■ **PROBLEM**
The answer should consist of each line from the data below that includes "list".

■ **AVAILABLE DATA**
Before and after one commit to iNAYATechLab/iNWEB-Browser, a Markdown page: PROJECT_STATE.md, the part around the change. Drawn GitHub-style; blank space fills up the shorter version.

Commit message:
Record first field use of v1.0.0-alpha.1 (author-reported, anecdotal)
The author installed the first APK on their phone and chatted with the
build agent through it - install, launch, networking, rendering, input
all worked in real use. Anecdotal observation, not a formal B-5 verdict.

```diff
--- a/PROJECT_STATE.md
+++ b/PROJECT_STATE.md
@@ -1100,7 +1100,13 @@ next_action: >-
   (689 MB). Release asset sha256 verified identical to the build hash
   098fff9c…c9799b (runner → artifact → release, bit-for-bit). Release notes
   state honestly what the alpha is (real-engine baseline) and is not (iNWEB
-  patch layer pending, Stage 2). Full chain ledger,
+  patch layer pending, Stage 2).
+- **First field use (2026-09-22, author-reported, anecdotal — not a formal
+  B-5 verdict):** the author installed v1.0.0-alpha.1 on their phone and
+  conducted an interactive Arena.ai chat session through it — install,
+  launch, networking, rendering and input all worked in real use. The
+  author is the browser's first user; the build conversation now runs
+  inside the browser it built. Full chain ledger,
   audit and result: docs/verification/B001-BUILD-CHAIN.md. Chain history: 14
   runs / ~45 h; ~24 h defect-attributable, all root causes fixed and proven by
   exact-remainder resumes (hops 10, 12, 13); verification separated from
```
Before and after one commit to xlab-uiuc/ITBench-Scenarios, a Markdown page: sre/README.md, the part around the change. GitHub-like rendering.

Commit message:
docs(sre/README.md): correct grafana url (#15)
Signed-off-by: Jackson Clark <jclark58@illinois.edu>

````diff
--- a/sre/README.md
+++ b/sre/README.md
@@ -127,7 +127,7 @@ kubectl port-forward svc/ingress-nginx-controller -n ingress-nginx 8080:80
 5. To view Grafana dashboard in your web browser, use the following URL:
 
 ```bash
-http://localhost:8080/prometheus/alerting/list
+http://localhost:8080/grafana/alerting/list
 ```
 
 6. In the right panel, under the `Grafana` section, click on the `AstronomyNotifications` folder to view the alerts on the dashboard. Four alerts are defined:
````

■ **SOLUTION FOR THIS TASK**
-http://localhost:8080/prometheus/alerting/list
+http://localhost:8080/grafana/alerting/list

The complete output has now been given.